Dataset entries:
# # #

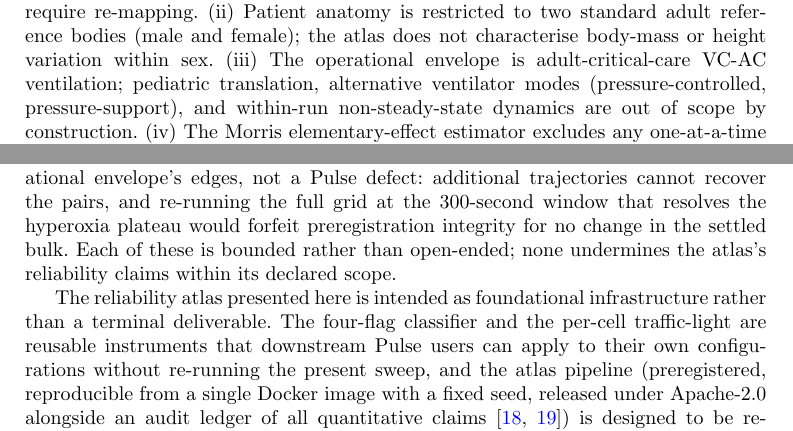
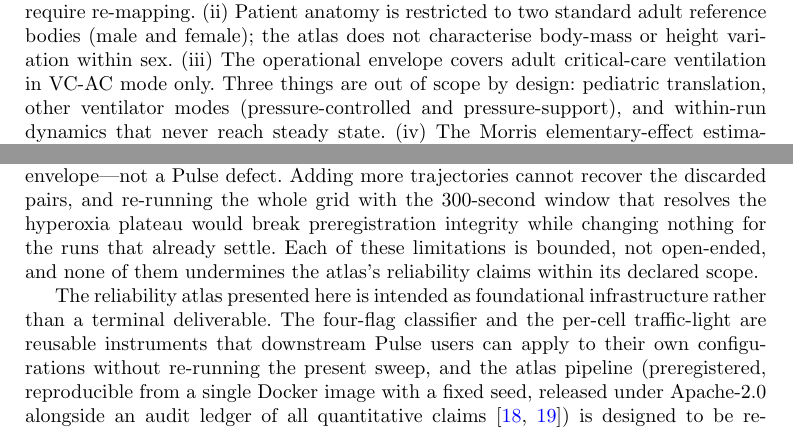
Before and after one commit to sadc-lab/pulse_reliability_atlas, a LaTeX paper (preprint_npj/paper.tex): two parts of page 16 of 24, joined at a grey line, cut so that both start at the same text. Compiled offline with pdfLaTeX.

Commit message:
[MANUSCRIPT] Discussion readability: simplify limitations (iii)/(iv) + the "deterministic consequences" sentence (clarity only, no content change)
Plain-language rewrites of three dense clauses in the scope-limits paragraph;
every fact, cross-ref, flag name, and number preserved:

(iii) The ventilator-mode restriction is split into a lead sentence plus an
   explicit three-item out-of-scope list (pediatric translation, other modes
   pressure-controlled/pressure-support, within-run non-steady-state dynamics).
(iv) The Morris FiO2-drop explanation is rewritten so the algorithmic exclusion
   (any one-at-a-time pair with a flagged run is discarded) is separated from the
   physiological reason (the FiO2 = 1.0 run is reliably implausible in healthy
   lungs / non-steady-state in S4_F); "envelope edge" is spelled out as "the top
   of the FiO2 range". Cross-refs (methods-detector, results-hyperoxia, s6),
   Figure 3, S4_F, and both FiO2 = 1.0 literals are kept.
Deterministic-consequences sentence: shorter sentences, "settled bulk" glossed as
   "the runs that already settle", same claims (not a Pulse defect; additional
   trajectories cannot recover the pairs; a 300 s full re-run would forfeit
   preregistration integrity for no gain; each limit bounded, none undermines the
   reliability claims within scope).

Term clarifications given to the author this session (no text change): "re-mapping"
(limitation i) = re-running the whole atlas on a future Pulse physiology branch;
"the operational envelope's edges" = the boundary values of the swept input ranges
(here FiO2 = 1.0).

Audit: 247/247 anchors + 97/97 sync, exit 0 (FiO2 = 1.0 count preserved, no
count-anchor drift). paper + supplement PDF/DOCX rebuilt.

```diff
--- a/preprint_npj/paper.tex
+++ b/preprint_npj/paper.tex
@@ -316,7 +316,7 @@ For machine-learning pipelines that train on Pulse-generated synthetic patient c
 
 Beyond guidance for downstream users, the atlas also serves the engine's maintainers: it provides the first public characterisation of an ARDS impairment-fraction solver-instability band ($[0.879, 0.945]$, \S\ref{sec:results-secondary}) and distils six concrete infrastructure recommendations for the Pulse maintainers (Supplement~\S\,\ref{sec:s11}).
 
-Four scope limits bound the conclusions. (i)~The atlas pins to Pulse v4.3.1 (results apply identically to the build-only v4.3.2 release); newer physiology branches will require re-mapping. (ii)~Patient anatomy is restricted to two standard adult reference bodies (male and female); the atlas does not characterise body-mass or height variation within sex. (iii)~The operational envelope is adult-critical-care VC-AC ventilation; pediatric translation, alternative ventilator modes (pressure-controlled, pressure-support), and within-run non-steady-state dynamics are out of scope by construction. (iv)~The Morris elementary-effect estimator excludes any one-at-a-time perturbation pair with a flagged endpoint (\S\ref{sec:methods-detector}), so at the FiO$_2 = 1.0$ envelope edge every FiO$_2$ pair is dropped---its FiO$_2 = 1.0$ endpoint is reliably \texttt{implausible} in healthy lungs (transient hyperoxia, \S\ref{sec:results-hyperoxia}) and \texttt{not\_steady\_state} in severe-ARDS S4\_F---which blanks the FiO$_2$ rows in Figure~\ref{fig:morris} and restricts the cross-sex Spearman comparison to S2 and S3 (Supplement~\S\,\ref{sec:s6}). These are deterministic consequences of the preregistered implausibility-bound and steady-state-window contract at the operational envelope's edges, not a Pulse defect: additional trajectories cannot recover the pairs, and re-running the full grid at the 300-second window that resolves the hyperoxia plateau would forfeit preregistration integrity for no change in the settled bulk. Each of these is bounded rather than open-ended; none undermines the atlas's reliability claims within its declared scope.
+Four scope limits bound the conclusions. (i)~The atlas pins to Pulse v4.3.1 (results apply identically to the build-only v4.3.2 release); newer physiology branches will require re-mapping. (ii)~Patient anatomy is restricted to two standard adult reference bodies (male and female); the atlas does not characterise body-mass or height variation within sex. (iii)~The operational envelope covers adult critical-care ventilation in VC-AC mode only. Three things are out of scope by design: pediatric translation, other ventilator modes (pressure-controlled and pressure-support), and within-run dynamics that never reach steady state. (iv)~The Morris elementary-effect estimator discards any one-at-a-time input pair in which either run is flagged (\S\ref{sec:methods-detector}). At the top of the FiO$_2$ range (FiO$_2 = 1.0$), this drops every FiO$_2$ pair, because the FiO$_2 = 1.0$ run is reliably flagged---\texttt{implausible} in healthy lungs (transient hyperoxia, \S\ref{sec:results-hyperoxia}) and \texttt{not\_steady\_state} in severe-ARDS S4\_F. As a result, the FiO$_2$ rows in Figure~\ref{fig:morris} are left blank, and the cross-sex Spearman comparison is limited to S2 and S3 (Supplement~\S\,\ref{sec:s6}). These effects are deterministic consequences of the preregistered implausibility bound and steady-state window applied at the edges of the operational envelope---not a Pulse defect. Adding more trajectories cannot recover the discarded pairs, and re-running the whole grid with the 300-second window that resolves the hyperoxia plateau would break preregistration integrity while changing nothing for the runs that already settle. Each of these limitations is bounded, not open-ended, and none of them undermines the atlas's reliability claims within its declared scope.
 
 The reliability atlas presented here is intended as foundational infrastructure rather than a terminal deliverable. The four-flag classifier and the per-cell traffic-light are reusable instruments that downstream Pulse users can apply to their own configurations without re-running the present sweep, and the atlas pipeline (preregistered, reproducible from a single Docker image with a fixed seed, released under Apache-2.0 alongside an audit ledger of all quantitative claims~\cite{wilkinson2016, munafo2017}) is designed to be re-executable when Pulse releases new physiology branches. Four concrete extensions are immediate priorities. The present adult-envelope characterisation is the methodological prerequisite for a pediatric translation layer (in preparation, validation underway), because pediatric physiological dynamics may differ from adult dynamics and cannot be safely adapted from an unmapped substrate. A native pediatric Pulse fork (planned) follows from that translation work. A complementary metabolic-and-renal atlas would cover the channels Cornish et al.~\cite{cornish2023} identified as most assessment-sensitive but that no operational-input sweep currently characterises. A further priority is to validate the atlas's reliability cells against real-world clinical databases---for example adult intensive-care records such as MIMIC-IV---by cross-tabulating documented ventilation settings against the per-cell reliability map. Together, these next steps---pediatric adaptation and clinical-database validation foremost---would broaden the cardiopulmonary-and-metabolic Pulse-reliability picture that the present work begins.
 
```
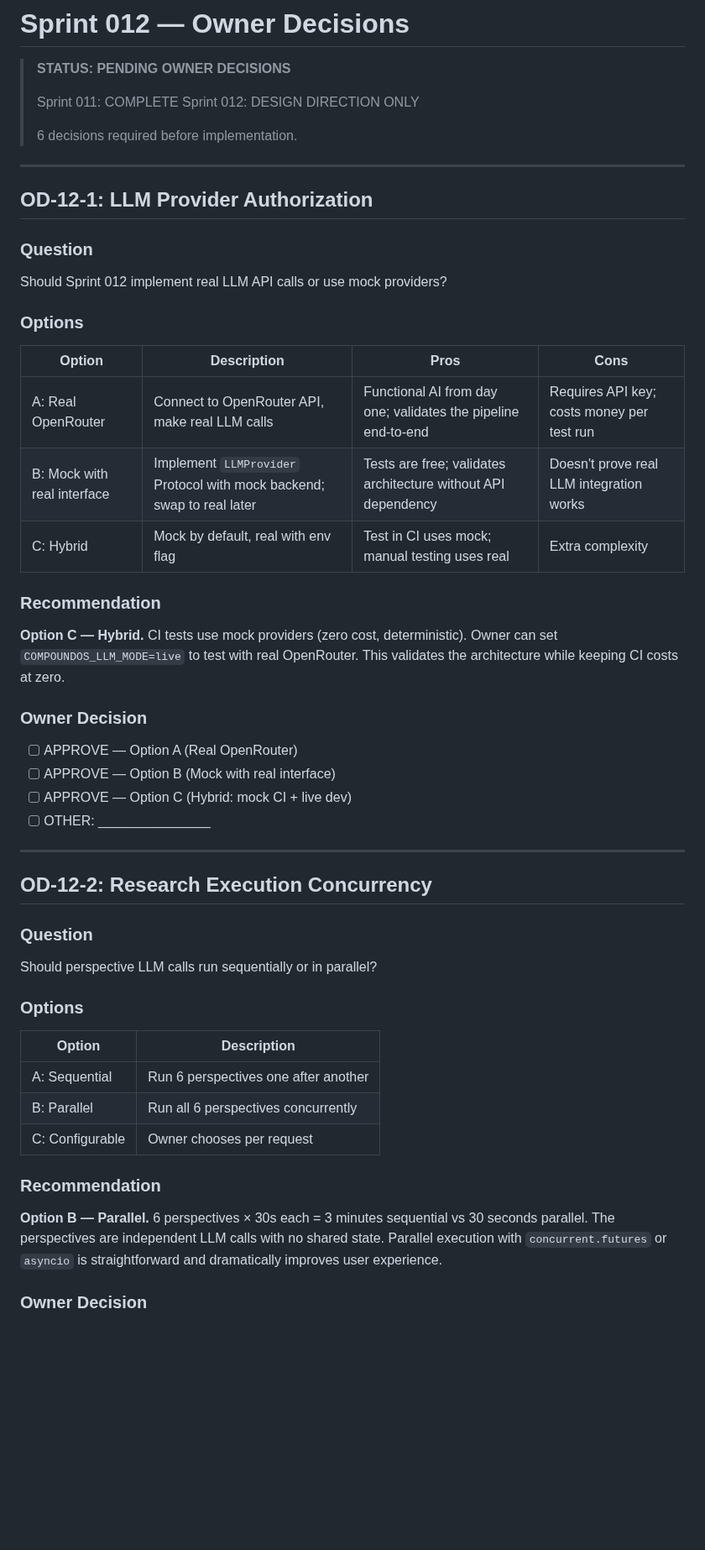
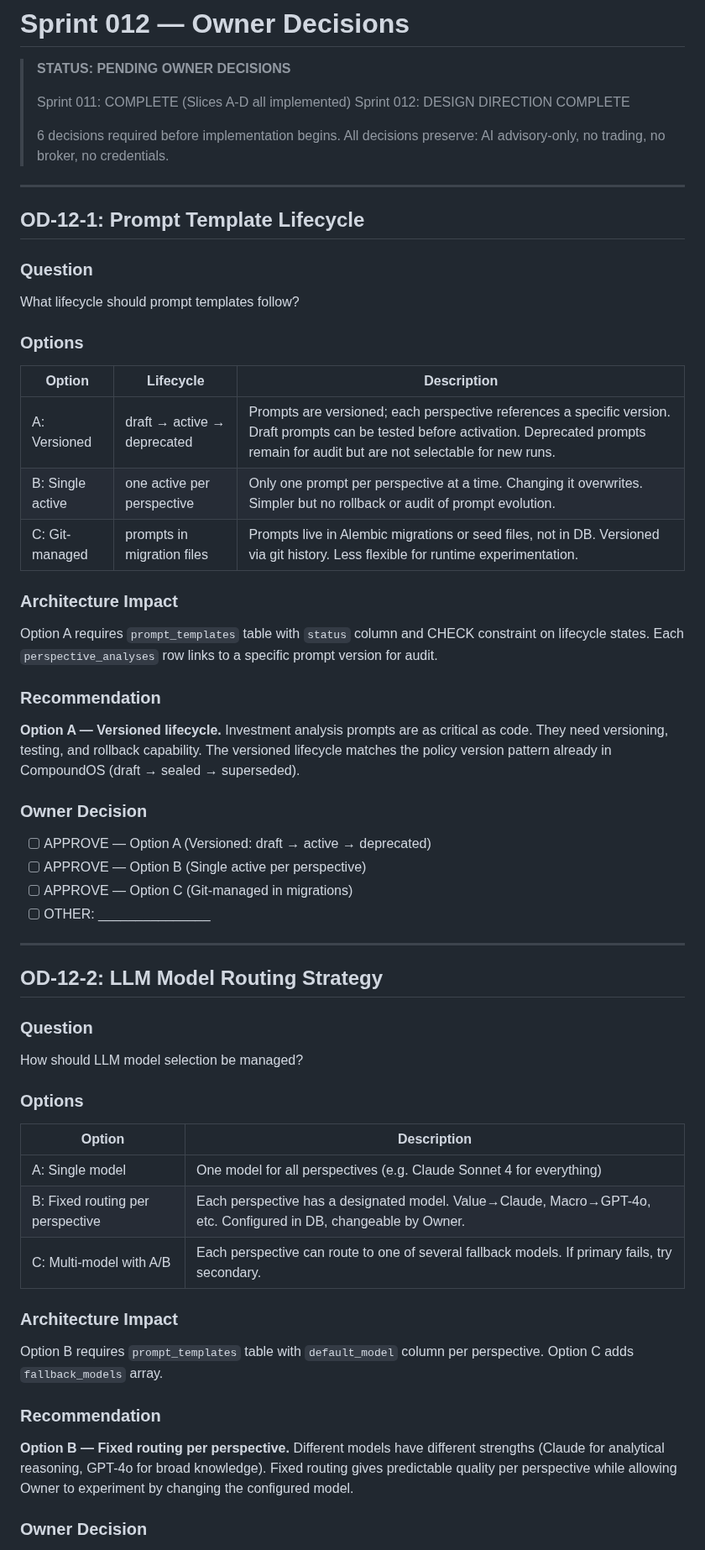
Before and after one commit to Lolitadelgadosharona/CompoundOS, a Markdown page: docs/sprints/SPRINT_012_OWNER_DECISIONS.md, the part around one of its changes. Shown at 84% size. GitHub-like rendering; blank space fills up the shorter version.

```diff
--- a/docs/sprints/SPRINT_012_OWNER_DECISIONS.md
+++ b/docs/sprints/SPRINT_012_OWNER_DECISIONS.md
@@ -2,56 +2,67 @@
 
 > **STATUS: PENDING OWNER DECISIONS**
 >
-> Sprint 011: COMPLETE
-> Sprint 012: DESIGN DIRECTION ONLY
+> Sprint 011: COMPLETE (Slices A-D all implemented)
+> Sprint 012: DESIGN DIRECTION COMPLETE
 >
-> 6 decisions required before implementation.
+> 6 decisions required before implementation begins.
+> All decisions preserve: AI advisory-only, no trading, no broker, no credentials.
 
 ---
 
-## OD-12-1: LLM Provider Authorization
+## OD-12-1: Prompt Template Lifecycle
 
 ### Question
-Should Sprint 012 implement real LLM API calls or use mock providers?
+What lifecycle should prompt templates follow?
 
 ### Options
 
-| Option | Description | Pros | Cons |
-|---|---|---|---|
-| A: Real OpenRouter | Connect to OpenRouter API, make real LLM calls | Functional AI from day one; validates the pipeline end-to-end | Requires API key; costs money per test run |
-| B: Mock with real interface | Implement `LLMProvider` Protocol with mock backend; swap to real later | Tests are free; validates architecture without API dependency | Doesn't prove real LLM integration works |
-| C: Hybrid | Mock by default, real with env flag | Test in CI uses mock; manual testing uses real | Extra complexity |
+| Option | Lifecycle | Description |
+|---|---|---|
+| A: Versioned | draft → active → deprecated | Prompts are versioned; each perspective references a specific version. Draft prompts can be tested before activation. Deprecated prompts remain for audit but are not selectable for new runs. |
+| B: Single active | one active per perspective | Only one prompt per perspective at a time. Changing it overwrites. Simpler but no rollback or audit of prompt evolution. |
+| C: Git-managed | prompts in migration files | Prompts live in Alembic migrations or seed files, not in DB. Versioned via git history. Less flexible for runtime experimentation. |
+
+### Architecture Impact
+Option A requires `prompt_templates` table with `status` column and
+CHECK constraint on lifecycle states. Each `perspective_analyses` row
+links to a specific prompt version for audit.
 
 ### Recommendation
-**Option C — Hybrid.** CI tests use mock providers (zero cost, deterministic).
-Owner can set `COMPOUNDOS_LLM_MODE=live` to test with real OpenRouter.
-This validates the architecture while keeping CI costs at zero.
+**Option A — Versioned lifecycle.** Investment analysis prompts are as
+critical as code. They need versioning, testing, and rollback capability.
+The versioned lifecycle matches the policy version pattern already in
+CompoundOS (draft → sealed → superseded).
 
 ### Owner Decision
-- [ ] APPROVE — Option A (Real OpenRouter)
-- [ ] APPROVE — Option B (Mock with real interface)
-- [ ] APPROVE — Option C (Hybrid: mock CI + live dev)
+- [ ] APPROVE — Option A (Versioned: draft → active → deprecated)
+- [ ] APPROVE — Option B (Single active per perspective)
+- [ ] APPROVE — Option C (Git-managed in migrations)
 - [ ] OTHER: _______________
 
 ---
 
-## OD-12-2: Research Execution Concurrency
+## OD-12-2: LLM Model Routing Strategy
 
 ### Question
-Should perspective LLM calls run sequentially or in parallel?
+How should LLM model selection be managed?
 
 ### Options
 
 | Option | Description |
 |---|---|
-| A: Sequential | Run 6 perspectives one after another |
-| B: Parallel | Run all 6 perspectives concurrently |
-| C: Configurable | Owner chooses per request |
+| A: Single model | One model for all perspectives (e.g. Claude Sonnet 4 for everything) |
+| B: Fixed routing per perspective | Each perspective has a designated model. Value→Claude, Macro→GPT-4o, etc. Configured in DB, changeable by Owner. |
+| C: Multi-model with A/B | Each perspective can route to one of several fallback models. If primary fails, try secondary. |
+
+### Architecture Impact
+Option B requires `prompt_templates` table with `default_model` column
+per perspective. Option C adds `fallback_models` array.
 
 ### Recommendation
-**Option B — Parallel.** 6 perspectives × 30s each = 3 minutes sequential
-vs 30 seconds parallel. The perspectives are independent LLM calls with
-no shared state. Parallel execution with `concurrent.futures` or `asyncio`
-is straightforward and dramatically improves user experience.
+**Option B — Fixed routing per perspective.** Different models have
+different strengths (Claude for analytical reasoning, GPT-4o for broad
+knowledge). Fixed routing gives predictable quality per perspective while
+allowing Owner to experiment by changing the configured model.
 
 ### Owner Decision
```
Also changed, not shown: other parts of docs/sprints/SPRINT_012_OWNER_DECISIONS.md (+145 -80 lines).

# # #

Your objective: Of the entries above, repeat exactly the lines between the line with "Term clarifications given" and the line with "(here FiO2 = 1.0).", inclusive, and no others.

Reply:
Term clarifications given to the author this session (no text change): "re-mapping"
(limitation i) = re-running the whole atlas on a future Pulse physiology branch;
"the operational envelope's edges" = the boundary values of the swept input ranges
(here FiO2 = 1.0).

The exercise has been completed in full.